Unexplained Fatigue Weeks before the Heart Attack
The AHA conducted a survey of more than 500 heart attack survivors in 2003. Unexplained tiredness was the most common complaint among the 95% of heart attack survivors. The research found that 71% of women felt tired in the weeks preceding their heart attacks.
Leslie Cho, a Cleveland Clinic cardiologist, said that if you feel fatigued or unusually tired, you should consider the possibility of having a heart attack. Cho says that if you feel tired after a workout, if your body is unable to rest, or if making the bed dry you out, it’s a sign to consult your doctor.
You should be concerned if you have trouble sleeping. The AHA survey found that almost half of the 48 percent of women who had survived a heart attack felt disturbed sleep up to one month prior to the event.
Chest Pain Upon Initiation of Heart Attack
A study found that 31% of women suffered from what is known as the “tell-tale” heart attack symptom, which was pain in the chest. 43% of those surveyed said they didn’t feel any chest pain from their heart attacks.
Jean C. McSweeney from the University of Arkansas for Medical Sciences stated that “lack of noticeable chest pain may be an important reason why women have more unrecognized cardiac attacks than men” and was incorrectly discharged from emergency rooms. Many clinicians believe that chest pain is the most important indicator of a heart attack.
After a heart attack, women are more likely to feel shortness of breath than any other sign.
According to the AHA, if you feel shortness of breath with or without chest pain, you should visit a hospital.
Nieca Goldberg is the medical director for Joan H. Tisch Center for Women’s Health NYU’s Langone Medical Center. She explained to the AHA how women can manage to think of heart attack signs as less serious than situations such as acid reflux or the flu. Goldberg stated that there are still many women who are shocked to hear they might be suffering a heart attack.
A common symptom is a sudden cold sweat. This is because your heart requires more energy to pump blood. If you have blocked arteries, sweating helps keep your body’s temperature down.
Night perspiration may not be a sign of menopause for women.

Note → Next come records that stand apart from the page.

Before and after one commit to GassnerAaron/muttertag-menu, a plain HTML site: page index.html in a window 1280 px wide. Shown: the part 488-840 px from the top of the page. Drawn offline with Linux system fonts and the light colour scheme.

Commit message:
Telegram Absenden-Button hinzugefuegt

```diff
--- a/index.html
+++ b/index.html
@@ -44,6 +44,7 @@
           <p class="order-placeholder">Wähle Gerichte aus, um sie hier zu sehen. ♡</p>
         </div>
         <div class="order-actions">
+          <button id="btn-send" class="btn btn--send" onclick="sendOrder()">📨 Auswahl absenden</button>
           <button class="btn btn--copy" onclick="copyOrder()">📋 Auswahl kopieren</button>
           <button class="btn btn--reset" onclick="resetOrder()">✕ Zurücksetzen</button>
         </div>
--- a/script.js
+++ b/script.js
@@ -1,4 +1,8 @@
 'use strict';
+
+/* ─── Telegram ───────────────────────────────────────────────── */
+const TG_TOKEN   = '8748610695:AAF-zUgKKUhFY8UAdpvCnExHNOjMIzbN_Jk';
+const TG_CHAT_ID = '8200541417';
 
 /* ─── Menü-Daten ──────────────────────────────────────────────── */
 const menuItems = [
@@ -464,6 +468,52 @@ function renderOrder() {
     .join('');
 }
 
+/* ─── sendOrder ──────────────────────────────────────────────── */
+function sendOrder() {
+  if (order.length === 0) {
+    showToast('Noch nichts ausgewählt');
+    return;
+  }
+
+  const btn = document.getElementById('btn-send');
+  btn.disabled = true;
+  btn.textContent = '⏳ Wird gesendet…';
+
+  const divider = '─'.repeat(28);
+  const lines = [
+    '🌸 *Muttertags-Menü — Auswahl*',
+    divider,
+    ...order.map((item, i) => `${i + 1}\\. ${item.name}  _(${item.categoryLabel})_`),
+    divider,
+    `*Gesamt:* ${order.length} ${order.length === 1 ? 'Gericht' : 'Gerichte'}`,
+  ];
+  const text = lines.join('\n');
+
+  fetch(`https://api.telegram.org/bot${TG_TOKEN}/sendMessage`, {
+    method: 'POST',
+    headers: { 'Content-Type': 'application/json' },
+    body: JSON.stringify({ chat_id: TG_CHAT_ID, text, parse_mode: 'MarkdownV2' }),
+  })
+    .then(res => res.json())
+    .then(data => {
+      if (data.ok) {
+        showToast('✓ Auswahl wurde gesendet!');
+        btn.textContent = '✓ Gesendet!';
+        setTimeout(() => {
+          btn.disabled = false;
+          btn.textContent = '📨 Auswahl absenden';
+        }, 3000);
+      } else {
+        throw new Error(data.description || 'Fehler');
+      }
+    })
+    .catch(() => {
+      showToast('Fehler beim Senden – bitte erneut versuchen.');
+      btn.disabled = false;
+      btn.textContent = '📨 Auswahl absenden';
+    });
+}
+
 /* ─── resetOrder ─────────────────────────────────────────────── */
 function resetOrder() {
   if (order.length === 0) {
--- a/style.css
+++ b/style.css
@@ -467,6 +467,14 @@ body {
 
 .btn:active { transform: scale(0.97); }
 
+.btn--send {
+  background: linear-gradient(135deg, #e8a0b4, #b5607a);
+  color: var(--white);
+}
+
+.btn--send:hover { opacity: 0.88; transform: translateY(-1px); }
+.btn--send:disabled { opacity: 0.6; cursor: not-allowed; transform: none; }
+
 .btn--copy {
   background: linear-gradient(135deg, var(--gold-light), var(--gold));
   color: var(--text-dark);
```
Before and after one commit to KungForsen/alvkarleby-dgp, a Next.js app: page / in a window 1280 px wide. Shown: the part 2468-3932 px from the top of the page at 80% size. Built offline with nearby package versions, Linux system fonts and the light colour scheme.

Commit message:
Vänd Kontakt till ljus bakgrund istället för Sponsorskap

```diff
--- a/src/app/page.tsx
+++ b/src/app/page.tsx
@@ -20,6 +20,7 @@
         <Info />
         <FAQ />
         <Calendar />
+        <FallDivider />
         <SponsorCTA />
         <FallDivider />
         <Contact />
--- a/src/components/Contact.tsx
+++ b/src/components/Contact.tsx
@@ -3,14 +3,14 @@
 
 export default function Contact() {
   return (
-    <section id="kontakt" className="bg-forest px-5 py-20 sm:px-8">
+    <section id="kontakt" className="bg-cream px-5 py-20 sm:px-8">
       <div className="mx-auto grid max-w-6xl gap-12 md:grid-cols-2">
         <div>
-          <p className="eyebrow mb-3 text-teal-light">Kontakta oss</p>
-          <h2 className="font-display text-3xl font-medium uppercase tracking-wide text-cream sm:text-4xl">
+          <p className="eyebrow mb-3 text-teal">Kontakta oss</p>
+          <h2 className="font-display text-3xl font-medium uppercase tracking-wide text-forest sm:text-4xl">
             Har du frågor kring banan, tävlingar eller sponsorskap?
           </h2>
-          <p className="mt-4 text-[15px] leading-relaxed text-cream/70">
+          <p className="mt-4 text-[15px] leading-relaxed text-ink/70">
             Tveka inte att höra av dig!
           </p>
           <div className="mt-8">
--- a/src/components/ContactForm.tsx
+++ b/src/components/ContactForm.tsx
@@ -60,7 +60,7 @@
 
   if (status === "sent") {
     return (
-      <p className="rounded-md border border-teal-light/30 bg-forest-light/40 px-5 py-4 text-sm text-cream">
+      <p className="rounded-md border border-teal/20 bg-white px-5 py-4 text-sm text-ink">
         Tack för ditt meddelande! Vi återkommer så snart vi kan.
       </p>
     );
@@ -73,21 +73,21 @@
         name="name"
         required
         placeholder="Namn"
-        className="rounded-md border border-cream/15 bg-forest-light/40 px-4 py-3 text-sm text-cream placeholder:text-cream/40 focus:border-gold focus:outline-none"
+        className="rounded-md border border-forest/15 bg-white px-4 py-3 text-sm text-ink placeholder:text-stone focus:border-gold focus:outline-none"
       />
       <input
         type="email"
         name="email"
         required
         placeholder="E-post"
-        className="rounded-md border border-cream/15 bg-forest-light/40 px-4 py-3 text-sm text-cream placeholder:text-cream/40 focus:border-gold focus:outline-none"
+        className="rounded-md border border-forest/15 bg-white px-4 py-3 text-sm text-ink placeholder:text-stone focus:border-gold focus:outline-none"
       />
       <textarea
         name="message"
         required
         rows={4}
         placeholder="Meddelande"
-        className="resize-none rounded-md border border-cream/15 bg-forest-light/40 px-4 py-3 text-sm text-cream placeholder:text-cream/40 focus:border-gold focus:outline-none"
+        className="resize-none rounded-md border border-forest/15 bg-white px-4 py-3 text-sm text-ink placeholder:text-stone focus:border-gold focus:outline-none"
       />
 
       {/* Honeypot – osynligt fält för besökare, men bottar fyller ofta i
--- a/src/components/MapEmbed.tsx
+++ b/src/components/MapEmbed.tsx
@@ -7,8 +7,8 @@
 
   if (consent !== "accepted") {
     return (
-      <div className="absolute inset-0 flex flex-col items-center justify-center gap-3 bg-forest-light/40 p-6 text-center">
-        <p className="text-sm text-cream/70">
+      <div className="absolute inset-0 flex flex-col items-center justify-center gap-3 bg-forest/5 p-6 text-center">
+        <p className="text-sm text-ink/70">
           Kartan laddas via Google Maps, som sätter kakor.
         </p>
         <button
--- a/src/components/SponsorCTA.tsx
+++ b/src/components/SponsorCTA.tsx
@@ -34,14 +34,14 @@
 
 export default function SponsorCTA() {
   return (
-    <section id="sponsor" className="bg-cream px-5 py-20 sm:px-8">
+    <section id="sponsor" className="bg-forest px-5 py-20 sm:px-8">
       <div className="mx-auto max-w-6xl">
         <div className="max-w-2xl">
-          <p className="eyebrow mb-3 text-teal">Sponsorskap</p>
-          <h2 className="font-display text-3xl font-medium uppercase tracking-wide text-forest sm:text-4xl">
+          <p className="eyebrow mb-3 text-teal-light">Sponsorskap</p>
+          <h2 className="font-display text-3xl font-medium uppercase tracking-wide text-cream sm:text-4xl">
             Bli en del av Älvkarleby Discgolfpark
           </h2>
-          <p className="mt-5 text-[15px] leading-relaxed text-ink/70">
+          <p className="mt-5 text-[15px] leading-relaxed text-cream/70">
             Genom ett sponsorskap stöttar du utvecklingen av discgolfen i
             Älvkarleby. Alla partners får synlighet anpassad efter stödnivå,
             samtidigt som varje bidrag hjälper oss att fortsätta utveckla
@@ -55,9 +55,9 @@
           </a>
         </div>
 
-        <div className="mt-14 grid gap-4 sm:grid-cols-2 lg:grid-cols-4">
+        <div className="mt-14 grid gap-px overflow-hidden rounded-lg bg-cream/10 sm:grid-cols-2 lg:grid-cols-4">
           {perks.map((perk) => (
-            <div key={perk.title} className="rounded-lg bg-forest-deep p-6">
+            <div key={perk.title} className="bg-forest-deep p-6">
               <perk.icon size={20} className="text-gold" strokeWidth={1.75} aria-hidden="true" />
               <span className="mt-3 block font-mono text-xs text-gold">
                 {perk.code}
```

They could also be an indication of heart disease.
These symptoms should be reported to your doctor immediately. Do not wait for it to become critical.